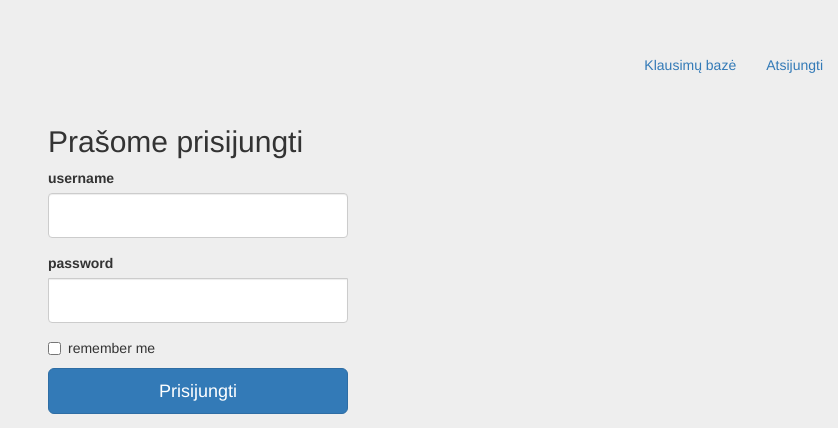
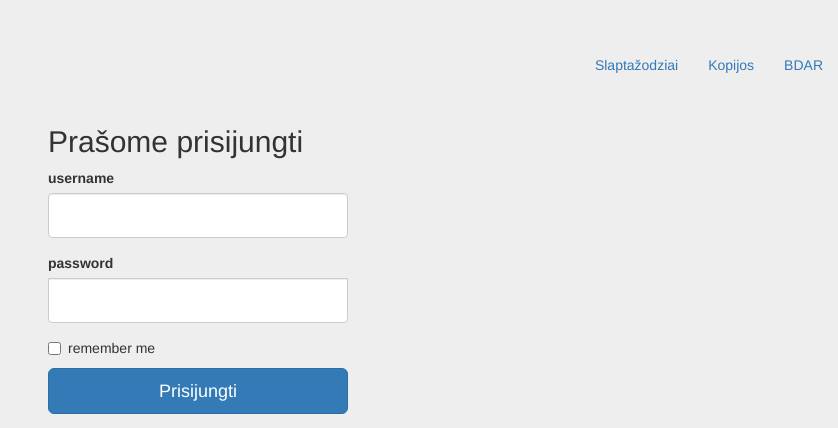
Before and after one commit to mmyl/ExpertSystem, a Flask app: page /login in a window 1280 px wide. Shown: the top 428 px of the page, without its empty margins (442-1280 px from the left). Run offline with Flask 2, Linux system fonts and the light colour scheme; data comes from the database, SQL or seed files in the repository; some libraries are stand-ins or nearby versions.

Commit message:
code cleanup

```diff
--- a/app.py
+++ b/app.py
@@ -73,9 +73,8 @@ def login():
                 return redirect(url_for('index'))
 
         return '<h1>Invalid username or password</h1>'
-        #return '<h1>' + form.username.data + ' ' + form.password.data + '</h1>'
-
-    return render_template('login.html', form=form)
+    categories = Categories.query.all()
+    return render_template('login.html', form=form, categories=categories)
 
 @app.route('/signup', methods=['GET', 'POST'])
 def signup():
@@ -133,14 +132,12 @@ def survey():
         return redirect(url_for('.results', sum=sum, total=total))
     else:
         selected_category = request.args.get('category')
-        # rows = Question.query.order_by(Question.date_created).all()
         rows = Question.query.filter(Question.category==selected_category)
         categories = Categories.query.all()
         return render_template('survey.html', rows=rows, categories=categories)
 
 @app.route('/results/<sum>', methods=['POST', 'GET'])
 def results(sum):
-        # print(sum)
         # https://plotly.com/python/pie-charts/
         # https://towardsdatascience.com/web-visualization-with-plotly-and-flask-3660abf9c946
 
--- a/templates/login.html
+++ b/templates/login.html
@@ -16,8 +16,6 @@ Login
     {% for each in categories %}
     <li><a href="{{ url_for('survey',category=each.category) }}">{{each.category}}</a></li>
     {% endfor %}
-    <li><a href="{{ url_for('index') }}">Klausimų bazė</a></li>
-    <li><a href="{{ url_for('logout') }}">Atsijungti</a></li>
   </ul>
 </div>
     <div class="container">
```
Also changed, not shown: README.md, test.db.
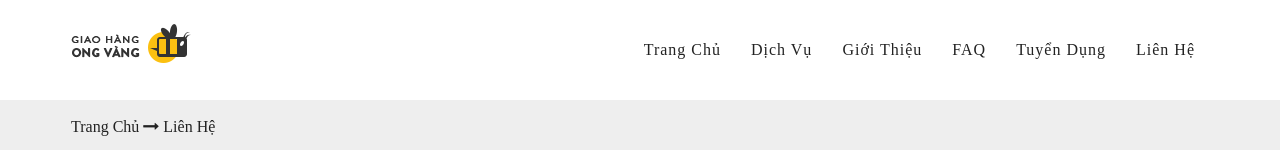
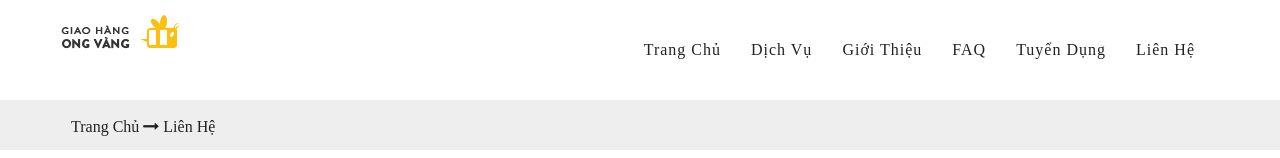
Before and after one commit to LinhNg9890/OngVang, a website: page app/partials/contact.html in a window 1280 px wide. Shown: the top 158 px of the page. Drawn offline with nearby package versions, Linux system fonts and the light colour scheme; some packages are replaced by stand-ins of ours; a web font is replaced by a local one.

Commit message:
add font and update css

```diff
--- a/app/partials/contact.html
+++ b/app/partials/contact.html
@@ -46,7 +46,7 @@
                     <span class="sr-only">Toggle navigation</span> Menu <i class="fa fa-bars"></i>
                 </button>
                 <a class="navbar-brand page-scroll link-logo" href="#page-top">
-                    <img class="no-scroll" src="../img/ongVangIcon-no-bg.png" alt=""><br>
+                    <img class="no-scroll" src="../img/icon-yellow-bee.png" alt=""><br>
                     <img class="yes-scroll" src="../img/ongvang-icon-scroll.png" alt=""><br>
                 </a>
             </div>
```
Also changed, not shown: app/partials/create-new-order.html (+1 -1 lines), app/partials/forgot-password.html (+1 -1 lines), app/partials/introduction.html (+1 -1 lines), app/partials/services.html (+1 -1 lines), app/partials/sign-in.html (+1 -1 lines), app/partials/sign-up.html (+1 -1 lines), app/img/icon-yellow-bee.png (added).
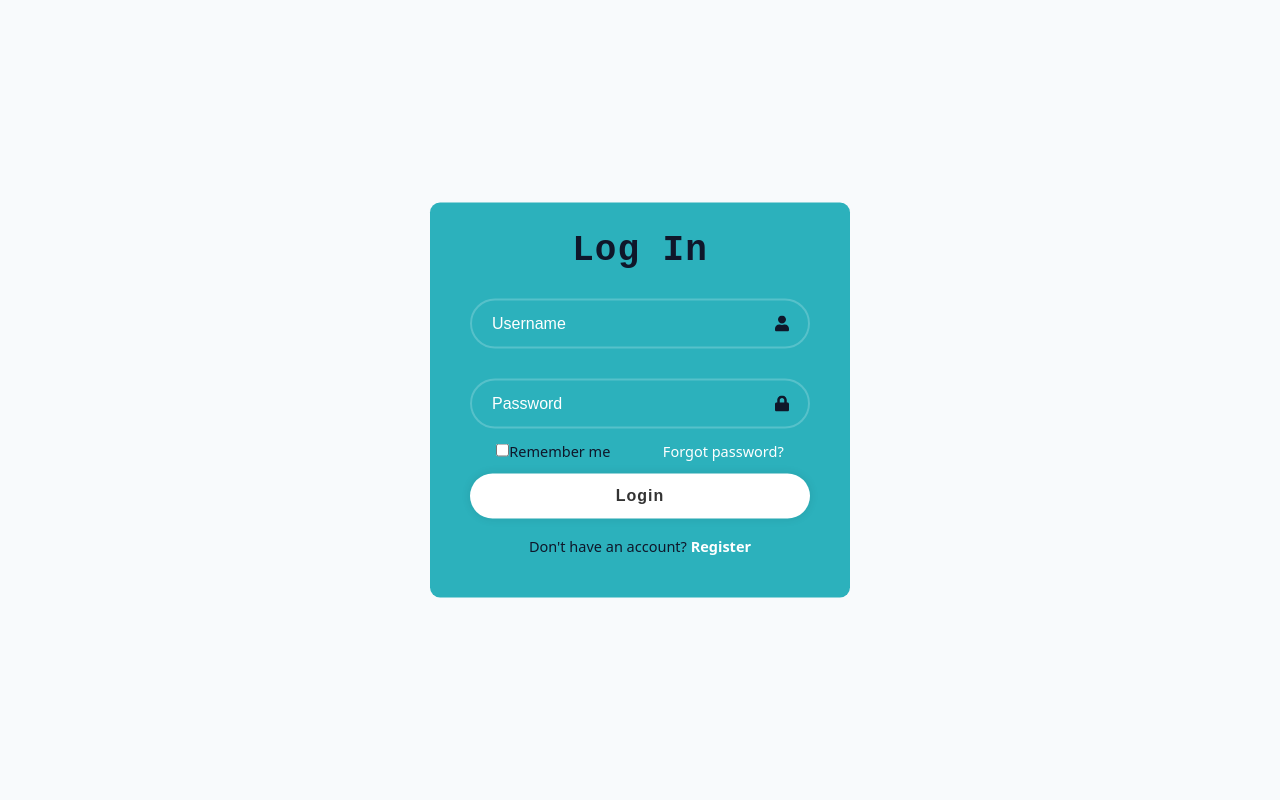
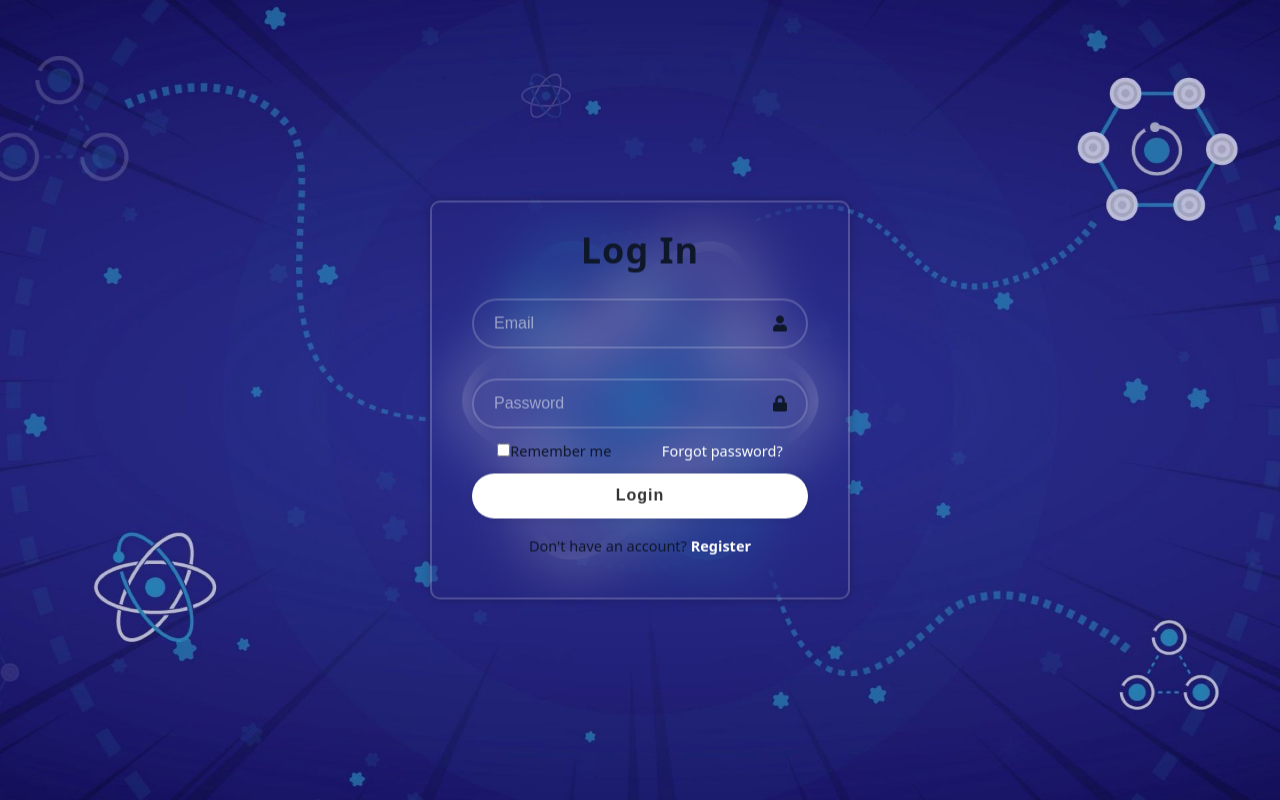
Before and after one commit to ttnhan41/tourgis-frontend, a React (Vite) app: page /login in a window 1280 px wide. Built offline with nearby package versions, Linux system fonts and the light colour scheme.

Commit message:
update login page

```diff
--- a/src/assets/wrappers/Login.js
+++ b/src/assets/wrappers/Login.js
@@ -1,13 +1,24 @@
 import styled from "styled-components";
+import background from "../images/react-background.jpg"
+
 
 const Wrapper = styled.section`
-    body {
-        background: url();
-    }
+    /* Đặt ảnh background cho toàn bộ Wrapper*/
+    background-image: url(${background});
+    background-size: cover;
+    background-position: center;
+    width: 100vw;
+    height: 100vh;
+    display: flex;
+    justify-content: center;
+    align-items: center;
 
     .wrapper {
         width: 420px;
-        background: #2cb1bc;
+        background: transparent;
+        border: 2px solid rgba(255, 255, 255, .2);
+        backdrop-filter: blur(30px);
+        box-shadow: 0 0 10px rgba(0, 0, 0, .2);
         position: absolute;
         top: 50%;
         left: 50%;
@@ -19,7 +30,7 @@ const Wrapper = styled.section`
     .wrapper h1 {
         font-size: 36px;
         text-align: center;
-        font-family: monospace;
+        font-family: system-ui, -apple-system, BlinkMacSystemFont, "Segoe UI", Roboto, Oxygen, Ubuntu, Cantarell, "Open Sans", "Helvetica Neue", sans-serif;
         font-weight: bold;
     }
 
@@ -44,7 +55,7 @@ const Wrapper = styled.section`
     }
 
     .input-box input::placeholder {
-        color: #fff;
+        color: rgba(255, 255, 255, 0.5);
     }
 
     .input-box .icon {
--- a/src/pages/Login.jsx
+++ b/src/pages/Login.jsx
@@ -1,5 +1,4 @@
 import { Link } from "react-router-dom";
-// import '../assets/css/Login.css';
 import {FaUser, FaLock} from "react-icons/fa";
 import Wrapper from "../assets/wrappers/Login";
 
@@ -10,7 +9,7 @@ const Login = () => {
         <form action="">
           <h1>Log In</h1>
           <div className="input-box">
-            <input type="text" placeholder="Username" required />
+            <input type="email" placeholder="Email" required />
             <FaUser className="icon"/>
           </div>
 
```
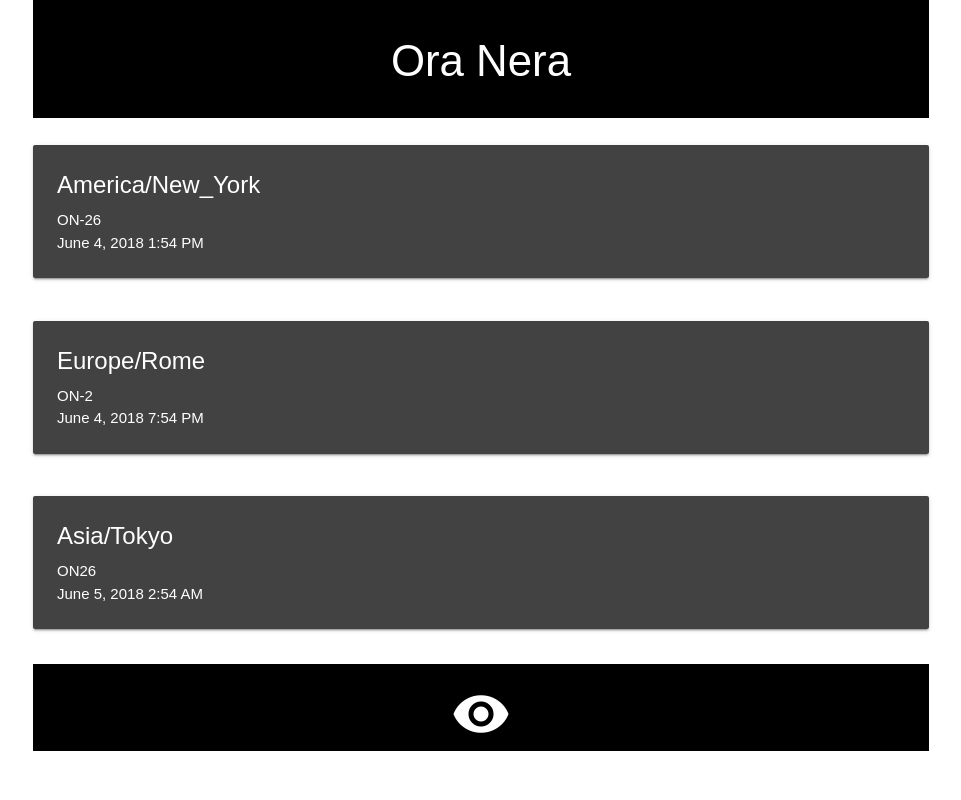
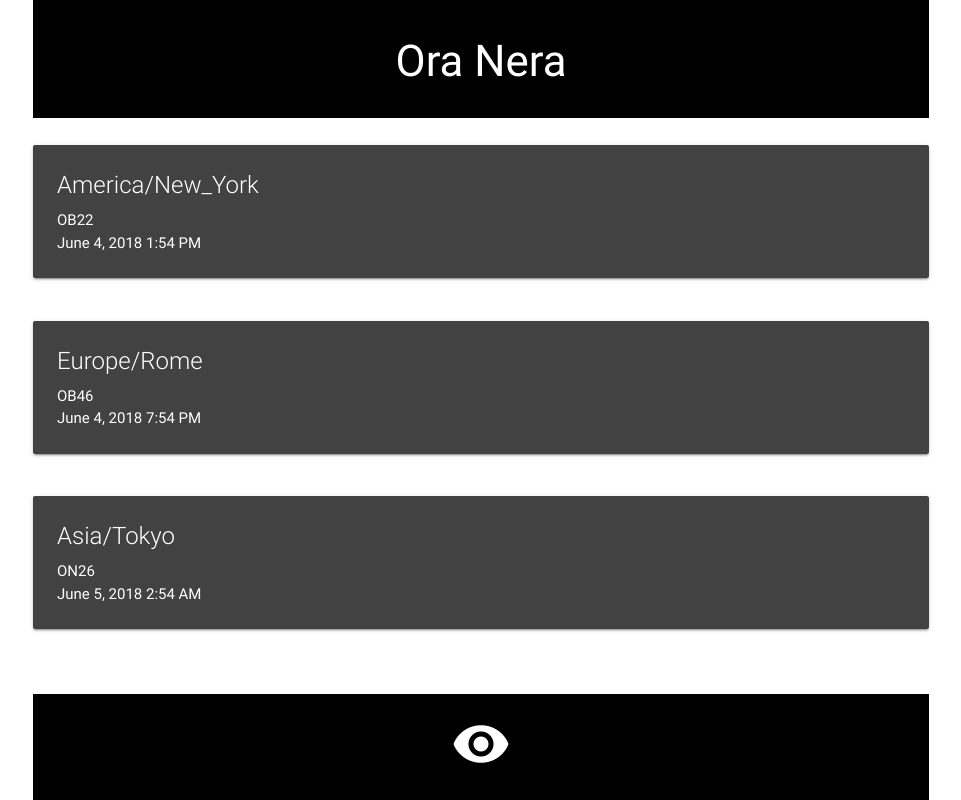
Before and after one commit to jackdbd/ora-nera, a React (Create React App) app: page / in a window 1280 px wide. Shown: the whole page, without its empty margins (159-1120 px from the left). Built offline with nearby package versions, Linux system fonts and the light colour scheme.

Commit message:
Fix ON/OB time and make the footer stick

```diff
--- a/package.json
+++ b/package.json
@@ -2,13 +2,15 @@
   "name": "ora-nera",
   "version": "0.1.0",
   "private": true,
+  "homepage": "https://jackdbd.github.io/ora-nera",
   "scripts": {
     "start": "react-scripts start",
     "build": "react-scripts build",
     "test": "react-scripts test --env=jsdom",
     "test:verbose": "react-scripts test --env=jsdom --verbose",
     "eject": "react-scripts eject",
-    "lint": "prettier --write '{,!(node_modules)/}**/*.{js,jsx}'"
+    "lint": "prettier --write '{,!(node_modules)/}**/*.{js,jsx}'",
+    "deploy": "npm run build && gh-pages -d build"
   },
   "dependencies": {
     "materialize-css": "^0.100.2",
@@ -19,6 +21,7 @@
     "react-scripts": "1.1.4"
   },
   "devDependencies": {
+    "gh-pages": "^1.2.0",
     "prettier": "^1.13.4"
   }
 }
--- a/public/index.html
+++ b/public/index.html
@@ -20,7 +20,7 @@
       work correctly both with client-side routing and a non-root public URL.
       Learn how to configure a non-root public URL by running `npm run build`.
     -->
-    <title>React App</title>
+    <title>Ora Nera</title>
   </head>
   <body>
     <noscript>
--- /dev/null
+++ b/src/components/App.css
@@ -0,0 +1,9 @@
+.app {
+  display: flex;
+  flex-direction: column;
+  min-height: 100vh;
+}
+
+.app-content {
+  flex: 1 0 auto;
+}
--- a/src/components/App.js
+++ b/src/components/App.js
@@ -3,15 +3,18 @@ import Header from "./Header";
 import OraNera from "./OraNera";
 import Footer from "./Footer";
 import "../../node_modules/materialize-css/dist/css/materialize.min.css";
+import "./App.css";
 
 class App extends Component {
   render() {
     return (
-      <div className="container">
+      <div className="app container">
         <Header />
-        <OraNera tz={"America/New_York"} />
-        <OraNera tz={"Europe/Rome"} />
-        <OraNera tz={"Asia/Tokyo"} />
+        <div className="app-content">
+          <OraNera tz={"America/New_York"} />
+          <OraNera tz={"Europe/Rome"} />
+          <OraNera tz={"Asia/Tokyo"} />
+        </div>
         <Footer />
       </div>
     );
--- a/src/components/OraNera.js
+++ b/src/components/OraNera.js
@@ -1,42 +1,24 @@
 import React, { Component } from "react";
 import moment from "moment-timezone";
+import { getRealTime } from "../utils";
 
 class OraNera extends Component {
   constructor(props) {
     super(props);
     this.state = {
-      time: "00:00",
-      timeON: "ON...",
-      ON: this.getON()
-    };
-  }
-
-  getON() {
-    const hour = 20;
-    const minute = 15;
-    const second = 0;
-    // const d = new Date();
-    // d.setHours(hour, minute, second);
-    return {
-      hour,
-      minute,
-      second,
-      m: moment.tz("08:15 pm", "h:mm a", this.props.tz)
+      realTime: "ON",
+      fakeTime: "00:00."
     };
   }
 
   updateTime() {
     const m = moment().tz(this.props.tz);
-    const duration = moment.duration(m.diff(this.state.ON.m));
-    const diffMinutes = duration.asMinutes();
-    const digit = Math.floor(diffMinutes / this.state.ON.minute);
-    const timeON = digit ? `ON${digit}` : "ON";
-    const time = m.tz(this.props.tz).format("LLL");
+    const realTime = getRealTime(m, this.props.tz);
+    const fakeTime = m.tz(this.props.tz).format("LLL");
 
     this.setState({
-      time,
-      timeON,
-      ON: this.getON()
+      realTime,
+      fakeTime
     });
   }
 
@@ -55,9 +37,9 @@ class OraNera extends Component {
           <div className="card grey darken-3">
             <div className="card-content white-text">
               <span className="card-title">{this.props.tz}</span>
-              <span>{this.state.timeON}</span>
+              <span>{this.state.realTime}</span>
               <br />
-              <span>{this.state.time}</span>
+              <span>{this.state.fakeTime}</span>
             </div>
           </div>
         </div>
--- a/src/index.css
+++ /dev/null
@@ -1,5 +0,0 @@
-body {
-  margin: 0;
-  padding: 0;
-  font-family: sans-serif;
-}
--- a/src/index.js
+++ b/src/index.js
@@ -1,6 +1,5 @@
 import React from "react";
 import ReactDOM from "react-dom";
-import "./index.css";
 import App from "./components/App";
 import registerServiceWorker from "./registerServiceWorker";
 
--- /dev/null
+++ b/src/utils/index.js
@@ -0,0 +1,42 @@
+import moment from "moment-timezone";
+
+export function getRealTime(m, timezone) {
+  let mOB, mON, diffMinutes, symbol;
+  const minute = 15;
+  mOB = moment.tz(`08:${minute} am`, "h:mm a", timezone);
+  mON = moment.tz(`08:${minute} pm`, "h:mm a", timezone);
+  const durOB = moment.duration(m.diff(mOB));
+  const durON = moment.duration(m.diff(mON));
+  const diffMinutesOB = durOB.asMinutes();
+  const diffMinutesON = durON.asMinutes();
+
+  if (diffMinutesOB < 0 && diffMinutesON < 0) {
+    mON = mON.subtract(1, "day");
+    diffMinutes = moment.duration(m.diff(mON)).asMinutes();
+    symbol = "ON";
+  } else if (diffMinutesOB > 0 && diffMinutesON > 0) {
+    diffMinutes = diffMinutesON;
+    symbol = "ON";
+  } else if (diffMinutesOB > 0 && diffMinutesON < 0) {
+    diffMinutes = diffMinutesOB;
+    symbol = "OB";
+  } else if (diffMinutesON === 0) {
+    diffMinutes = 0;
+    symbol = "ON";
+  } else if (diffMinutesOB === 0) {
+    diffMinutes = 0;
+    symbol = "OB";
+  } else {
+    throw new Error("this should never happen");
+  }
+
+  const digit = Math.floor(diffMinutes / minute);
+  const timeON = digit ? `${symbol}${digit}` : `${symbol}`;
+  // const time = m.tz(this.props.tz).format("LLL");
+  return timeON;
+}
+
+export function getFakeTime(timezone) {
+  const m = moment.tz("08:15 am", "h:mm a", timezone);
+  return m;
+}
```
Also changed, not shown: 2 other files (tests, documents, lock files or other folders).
:::::
• Task prompt
Wherever the word "title" turns up in the records above, copy the line that holds it.

• Worked solution
-    <title>React App</title>
+    <title>Ora Nera</title>
               <span className="card-title">{this.props.tz}</span>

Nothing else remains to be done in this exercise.